Toward the end of Benjamin Netanyahu's speech at the UN on 29 September, he made the following statement:
I'm ready to make a historic compromise, not because Israel occupies a foreign land. The people of Israel are not occupiers in the land of Israel. History, archaeology and common sense all make clear that we have had a singular attachment to this land for over 3,000 years.
Here Netanyahu skirts the issue that has bedeviled the Zionist movement since the beginning. As Jonathan Freedland wrote in the 14 August issue of The New York Review of Books:
It's well known that too many of the first Zionists had a blind spot when it came to Palestine's indigenous population. They were too eager to accept the myth of a land without a people for a people without a land.
Unless you regard as invisible the 2.5 million Palestinians living in the West Bank (by Israeli estimates), Israel is certainly occupying the land they live on.

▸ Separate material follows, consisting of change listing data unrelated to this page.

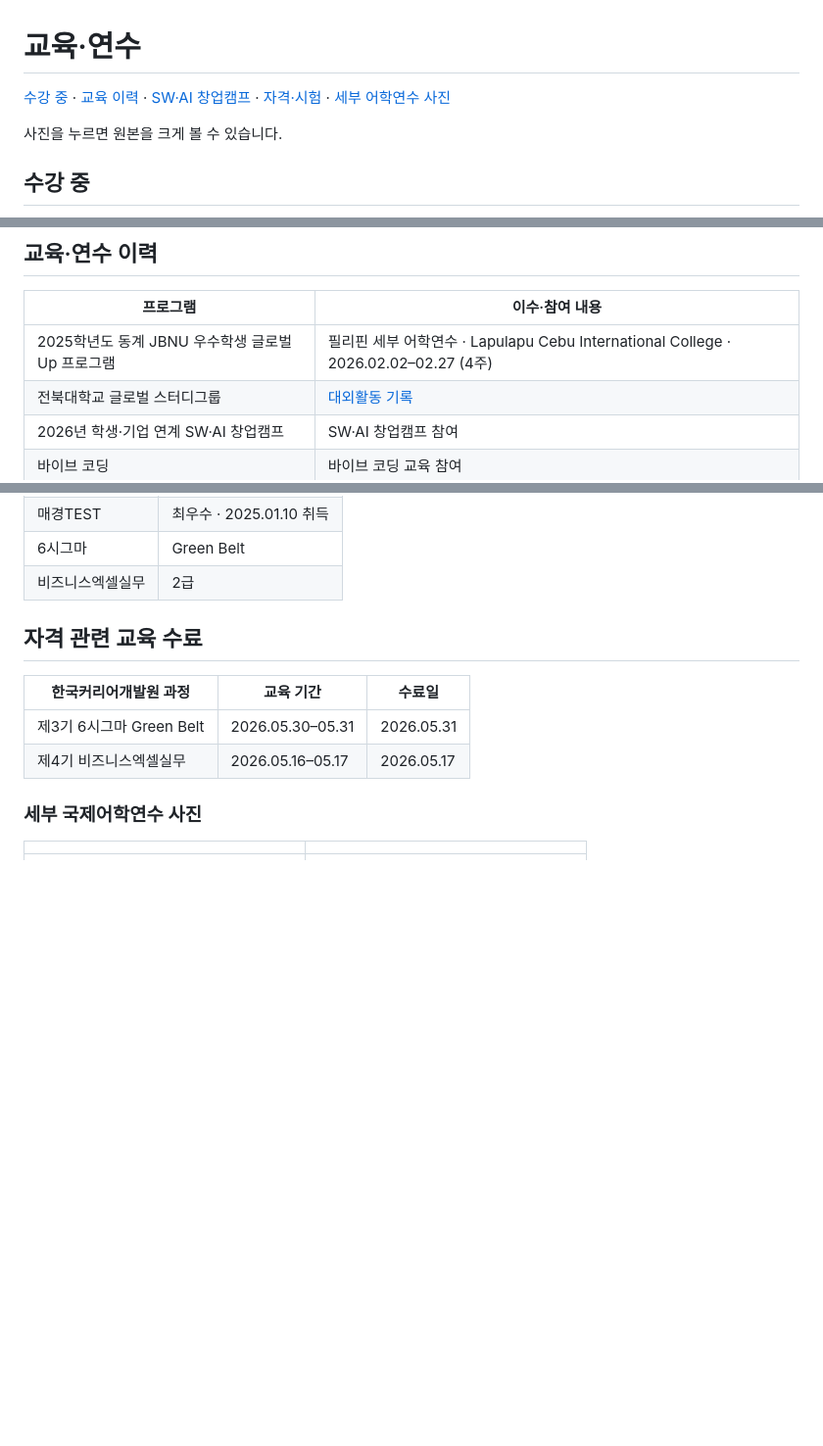
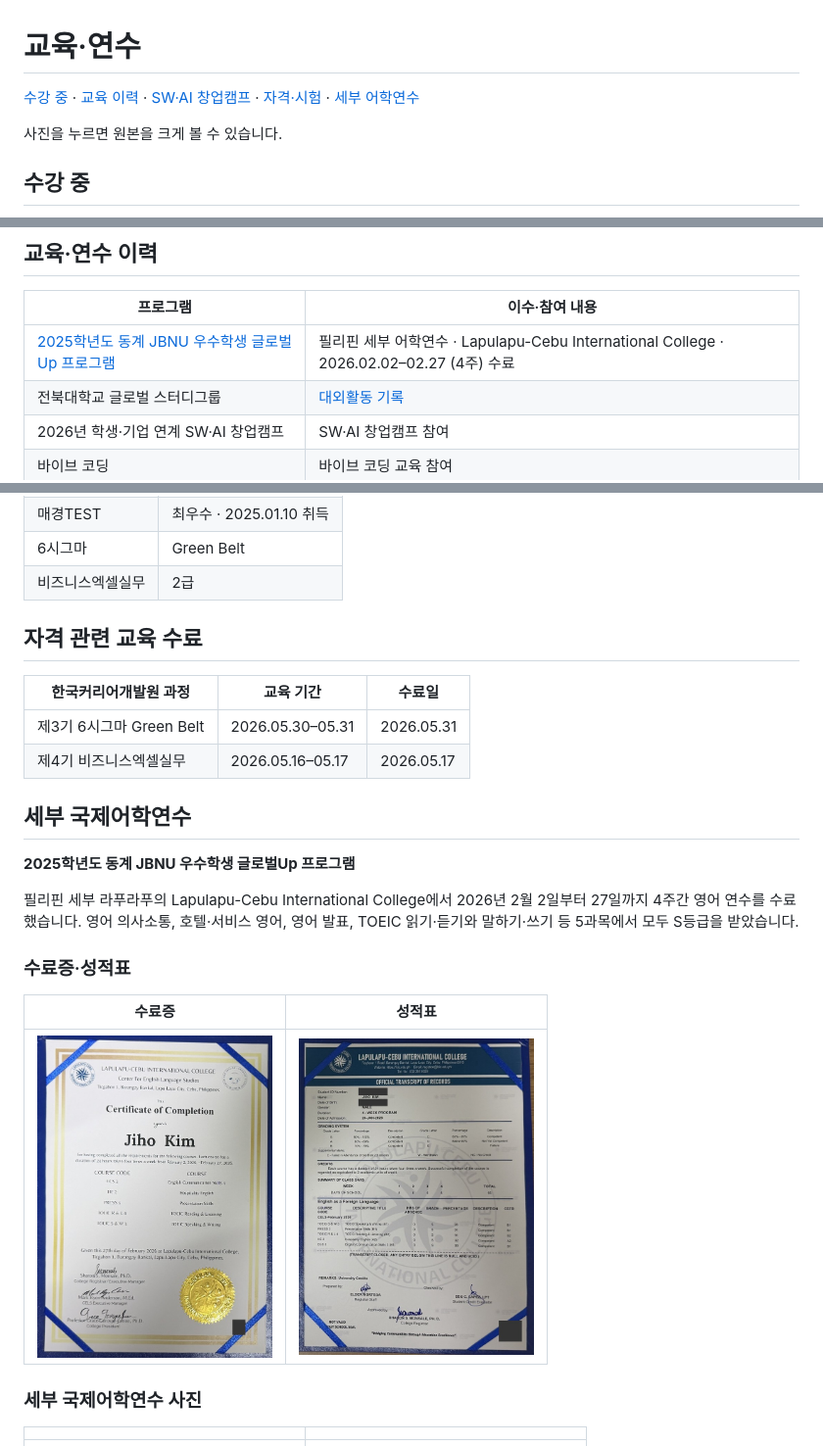
Before and after one commit to zxvxh/zxvxh, a Markdown page: education/README.md, 3 parts joined by grey strips. Shown at 98% size. GitHub-like rendering; pictures changed too: education/images/cebu-language-completion.jpg (added), education/images/cebu-language-transcript.jpg (added); blank space fills up the shorter version.

Commit message:
Document Cebu language program and refresh scholarship images

```diff
--- a/education/README.md
+++ b/education/README.md
@@ -1,6 +1,6 @@
 # 교육·연수
 
-[수강 중](#수강-중) · [교육 이력](#교육연수-이력) · [SW·AI 창업캠프](#swai-창업캠프) · [자격·시험](#자격시험) · [세부 어학연수 사진](#세부-국제어학연수-사진)
+[수강 중](#수강-중) · [교육 이력](#교육연수-이력) · [SW·AI 창업캠프](#swai-창업캠프) · [자격·시험](#자격시험) · [세부 어학연수](#세부-국제어학연수)
 
 사진을 누르면 원본을 크게 볼 수 있습니다.
 
@@ -15,7 +15,7 @@
 
 | 프로그램 | 이수·참여 내용 |
 | --- | --- |
-| 2025학년도 동계 JBNU 우수학생 글로벌Up 프로그램 | 필리핀 세부 어학연수 · Lapulapu Cebu International College · 2026.02.02–02.27 (4주) |
+| [2025학년도 동계 JBNU 우수학생 글로벌Up 프로그램](#세부-국제어학연수) | 필리핀 세부 어학연수 · Lapulapu-Cebu International College · 2026.02.02–02.27 (4주) 수료 |
 | 전북대학교 글로벌 스터디그룹 | [대외활동 기록](../activities/README.md) |
 | 2026년 학생·기업 연계 SW·AI 창업캠프 | SW·AI 창업캠프 참여 |
 | 바이브 코딩 | 바이브 코딩 교육 참여 |
@@ -48,6 +48,18 @@ SW·AI 창업 교육 프로그램에 참여했습니다. 현장 안내에 표기
 | 제3기 6시그마 Green Belt | 2026.05.30–05.31 | 2026.05.31 |
 | 제4기 비즈니스엑셀실무 | 2026.05.16–05.17 | 2026.05.17 |
 
+## 세부 국제어학연수
+
+**2025학년도 동계 JBNU 우수학생 글로벌Up 프로그램**
+
+필리핀 세부 라푸라푸의 Lapulapu-Cebu International College에서 2026년 2월 2일부터 27일까지 4주간 영어 연수를 수료했습니다. 영어 의사소통, 호텔·서비스 영어, 영어 발표, TOEIC 읽기·듣기와 말하기·쓰기 등 5과목에서 모두 S등급을 받았습니다.
+
+### 수료증·성적표
+
+| 수료증 | 성적표 |
+| --- | --- |
+| <a href="images/cebu-language-completion.jpg"><img src="images/cebu-language-completion.jpg" alt="세부 국제어학연수 수료증" width="240"></a> | <a href="images/cebu-language-transcript.jpg"><img src="images/cebu-language-transcript.jpg" alt="세부 국제어학연수 성적표" width="240"></a> |
+
 ### 세부 국제어학연수 사진
 
 | | |
```
Also changed, not shown: README.md (+1 -1 lines), school-years/README.md (+2 -2 lines), school-years/assets/2018-middle-school-staff-certificate.jpg (renamed from school-years/assets/2018-middle-school-staff-scholarship.jpg), school-years/assets/2021-parents-association-certificate.jpg (renamed from school-years/assets/2021-parents-association-scholarship.jpg).
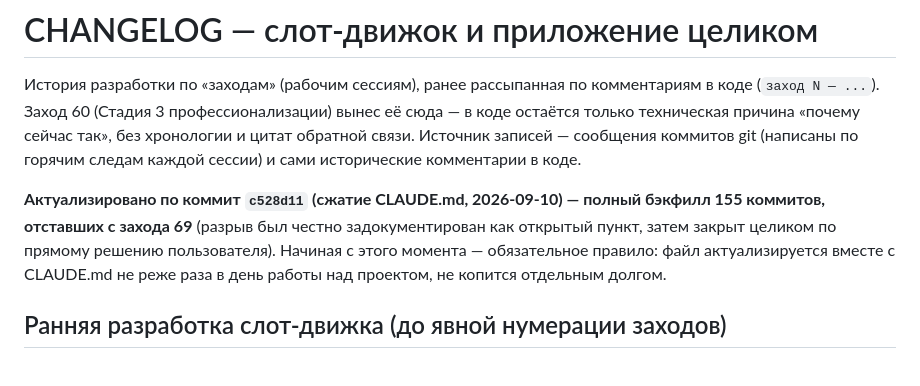
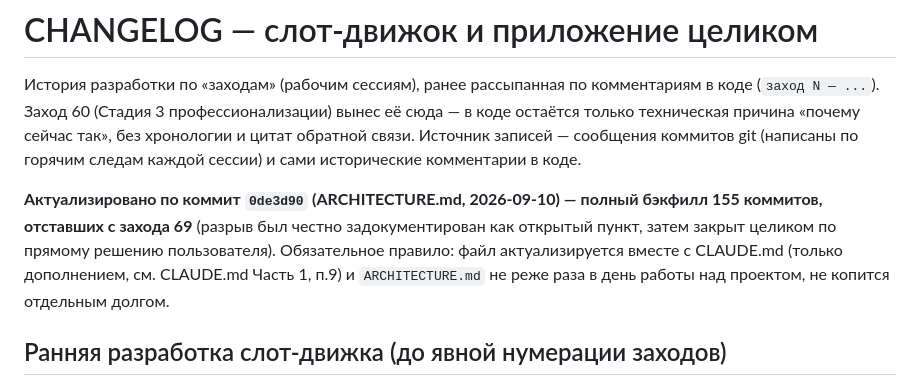
Before and after one commit to ViMo17/emeneau, a Markdown page: CHANGELOG.md, the part around the change. GitHub-like rendering.

```diff
--- a/CHANGELOG.md
+++ b/CHANGELOG.md
@@ -7,12 +7,13 @@
 Источник записей — сообщения коммитов git (написаны по горячим следам
 каждой сессии) и сами исторические комментарии в коде.
 
-**Актуализировано по коммит `c528d11` (сжатие CLAUDE.md, 2026-09-10) —
+**Актуализировано по коммит `0de3d90` (ARCHITECTURE.md, 2026-09-10) —
 полный бэкфилл 155 коммитов, отставших с захода 69** (разрыв был честно
 задокументирован как открытый пункт, затем закрыт целиком по прямому
-решению пользователя). Начиная с этого момента — обязательное правило:
-файл актуализируется вместе с CLAUDE.md не реже раза в день работы над
-проектом, не копится отдельным долгом.
+решению пользователя). Обязательное правило: файл актуализируется
+вместе с CLAUDE.md (только дополнением, см. CLAUDE.md Часть 1, п.9) и
+`ARCHITECTURE.md` не реже раза в день работы над проектом, не копится
+отдельным долгом.
 
 ## Ранняя разработка слот-движка (до явной нумерации заходов)
 
```
Also changed, not shown: ARCHITECTURE.md (+11 -0 lines), CLAUDE.md (+15 -0 lines).
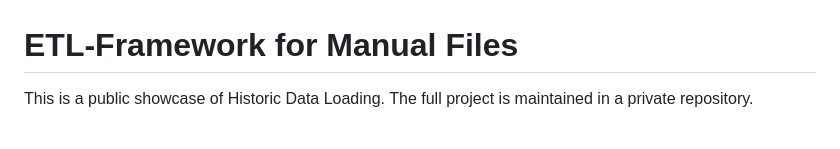
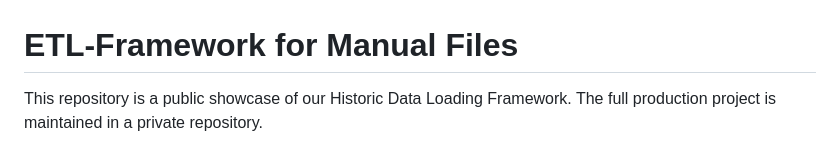
Before and after one commit to Halkhoori2000/Historic-Data-Loading-Public, a Markdown page: README.md, the part around one of its changes. GitHub-like rendering.

```diff
--- a/README.md
+++ b/README.md
@@ -1,3 +1,4 @@
 # ETL-Framework for Manual Files
-This is a public showcase of Historic Data Loading. The full project is maintained in a private repository.
+This repository is a public showcase of our Historic Data Loading Framework.
+The full production project is maintained in a private repository.
 
```
Also changed, not shown: other parts of README.md (+23 -2 lines).
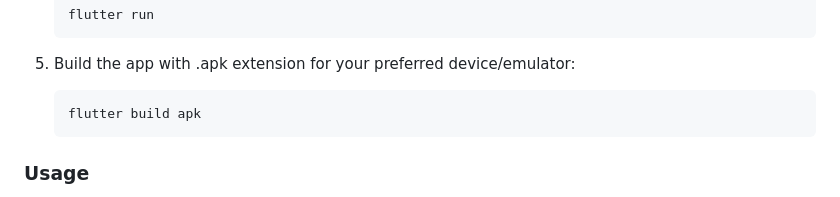
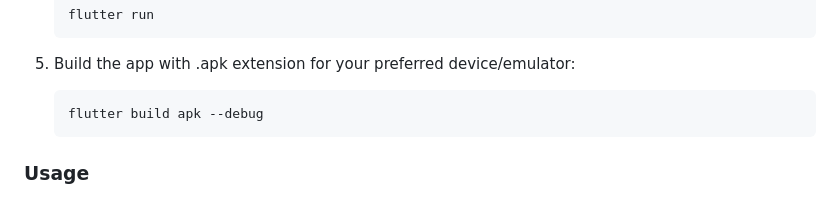
Before and after one commit to AhmadMorningstar/petmate, a Markdown page: README.md, the part around the change. Drawn GitHub-style.

````diff
--- a/README.md
+++ b/README.md
@@ -69,7 +69,7 @@ Tools • Dart 3.7.0 • DevTools 2.42.2
 
 5. Build the app with .apk extension for your preferred device/emulator:
     ```bash
-    flutter build apk
+    flutter build apk --debug
     ```
 
 ### Usage
````
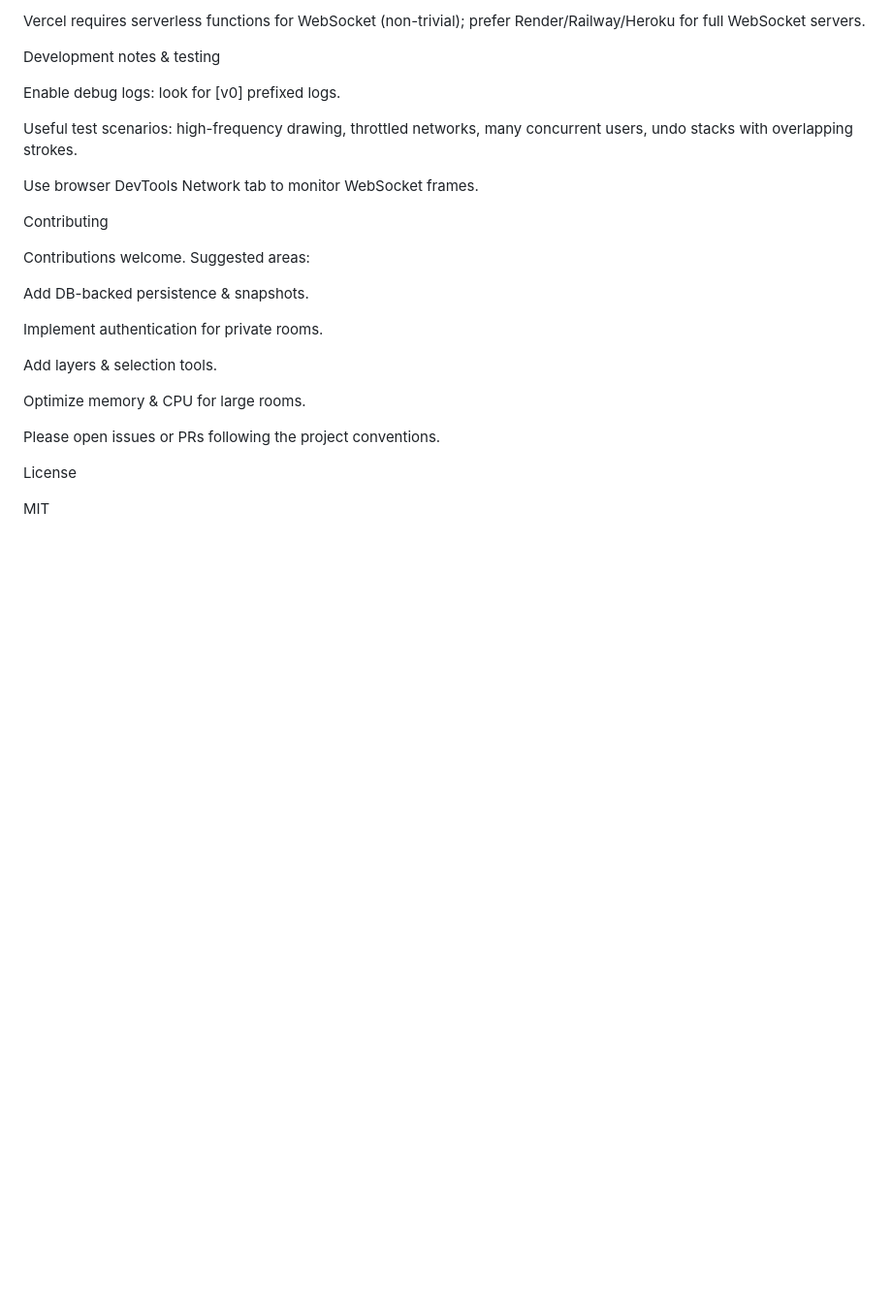
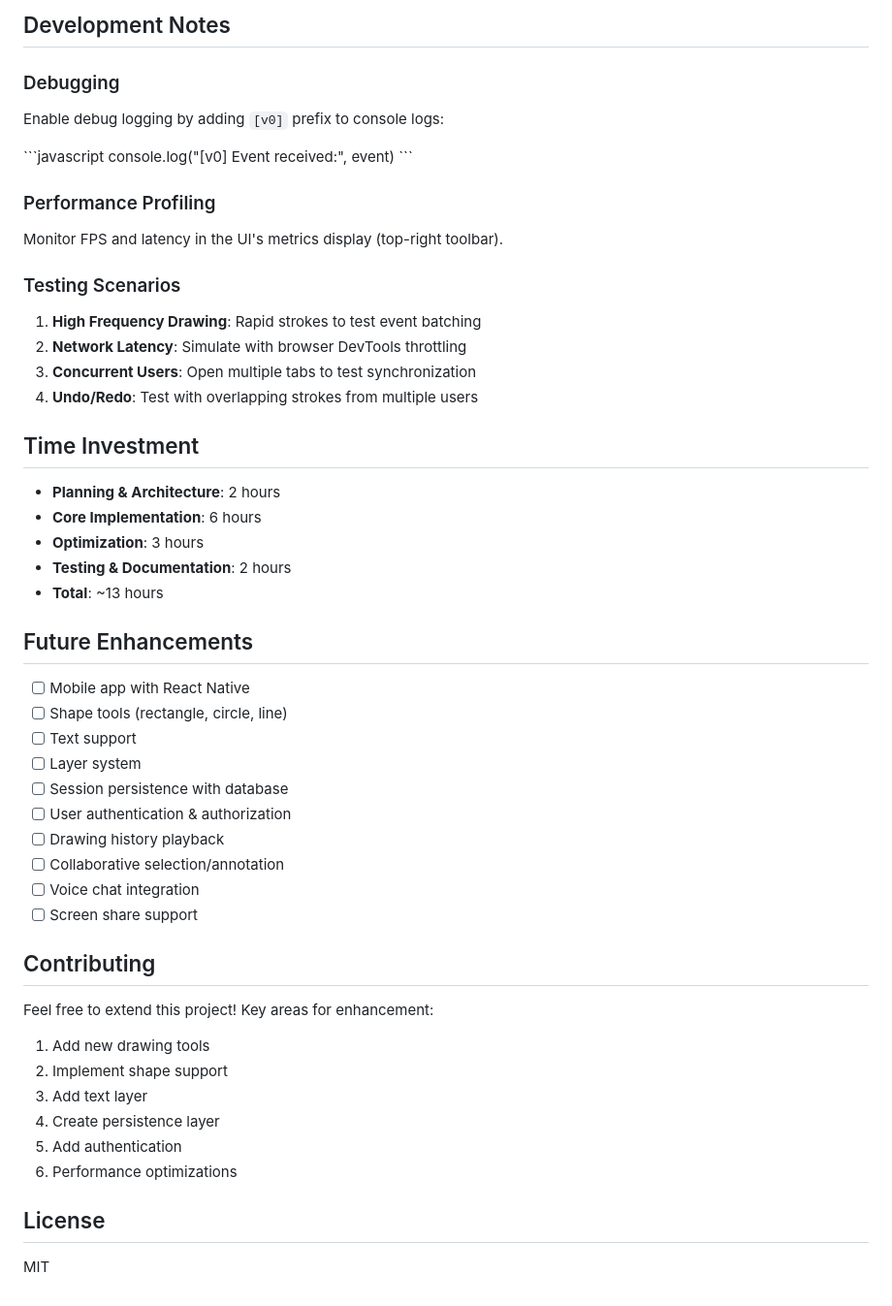
Before and after one commit to gurusree123/collaborative-drawing-canvas, a Markdown page: README.md, the part around the change printed below. Shown: that part at 97% size. Drawn GitHub-style; blank space fills up the shorter version.

```diff
--- a/README.md
+++ b/README.md
@@ -212,28 +171,57 @@ Vercel / Serverless
 
-Vercel requires serverless functions for WebSocket (non-trivial); prefer Render/Railway/Heroku for full WebSocket servers.
+## Development Notes
 
-Development notes & testing
+### Debugging
 
-Enable debug logs: look for [v0] prefixed logs.
+Enable debug logging by adding `[v0]` prefix to console logs:
 
-Useful test scenarios: high-frequency drawing, throttled networks, many concurrent users, undo stacks with overlapping strokes.
+\`\`\`javascript
+console.log("[v0] Event received:", event)
+\`\`\`
 
-Use browser DevTools Network tab to monitor WebSocket frames.
+### Performance Profiling
 
-Contributing
+Monitor FPS and latency in the UI's metrics display (top-right toolbar).
 
-Contributions welcome. Suggested areas:
+### Testing Scenarios
 
-Add DB-backed persistence & snapshots.
+1. **High Frequency Drawing**: Rapid strokes to test event batching
+2. **Network Latency**: Simulate with browser DevTools throttling
+3. **Concurrent Users**: Open multiple tabs to test synchronization
+4. **Undo/Redo**: Test with overlapping strokes from multiple users
 
-Implement authentication for private rooms.
+## Time Investment
 
-Add layers & selection tools.
+- **Planning & Architecture**: 2 hours
+- **Core Implementation**: 6 hours
+- **Optimization**: 3 hours
+- **Testing & Documentation**: 2 hours
+- **Total**: ~13 hours
 
-Optimize memory & CPU for large rooms.
+## Future Enhancements
 
-Please open issues or PRs following the project conventions.
+- [ ] Mobile app with React Native
+- [ ] Shape tools (rectangle, circle, line)
+- [ ] Text support
+- [ ] Layer system
+- [ ] Session persistence with database
+- [ ] User authentication & authorization
+- [ ] Drawing history playback
+- [ ] Collaborative selection/annotation
+- [ ] Voice chat integration
+- [ ] Screen share support
 
-License
+## Contributing
+
+Feel free to extend this project! Key areas for enhancement:
+
+1. Add new drawing tools
+2. Implement shape support
+3. Add text layer
+4. Create persistence layer
+5. Add authentication
+6. Performance optimizations
+
+## License
 
 MIT
```
Also changed, not shown: other parts of README.md (+115 -156 lines).
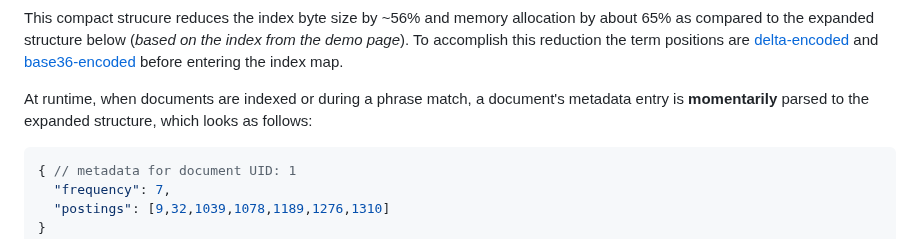
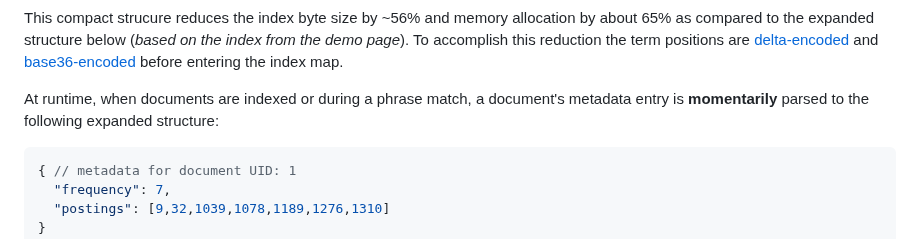
Before and after one commit to vasilionjea/lofi-dx, a Markdown page: README.md, the part around the change. GitHub-like rendering.

````diff
--- a/README.md
+++ b/README.md
@@ -78,7 +78,7 @@ The index's internal word map is structured compactly as follows:
 ```
 This compact strucure reduces the index byte size by ~56% and memory allocation by about 65% as compared to the expanded structure below (_based on the index from the demo page_). To accomplish this reduction the term positions are [delta-encoded](https://en.wikipedia.org/wiki/Delta_encoding) and [base36-encoded](https://en.wikipedia.org/wiki/Base36) before entering the index map.
 
-At runtime, when documents are indexed or during a phrase match, a document's metadata entry is **momentarily** parsed to the expanded structure, which looks as follows:
+At runtime, when documents are indexed or during a phrase match, a document's metadata entry is **momentarily** parsed to the following expanded structure:
 ```js
 { // metadata for document UID: 1
   "frequency": 7,
````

Another bit of fantasy that emerged from Netanyahu's speech was the notion that in view of recent developments (the rise of a common enemy in Isis), a rapprochement between Israel and the Arab World could facilitate an Israeli-Palestinian settlement. This is a pipe dream, at least as long as the present government in Israel continues.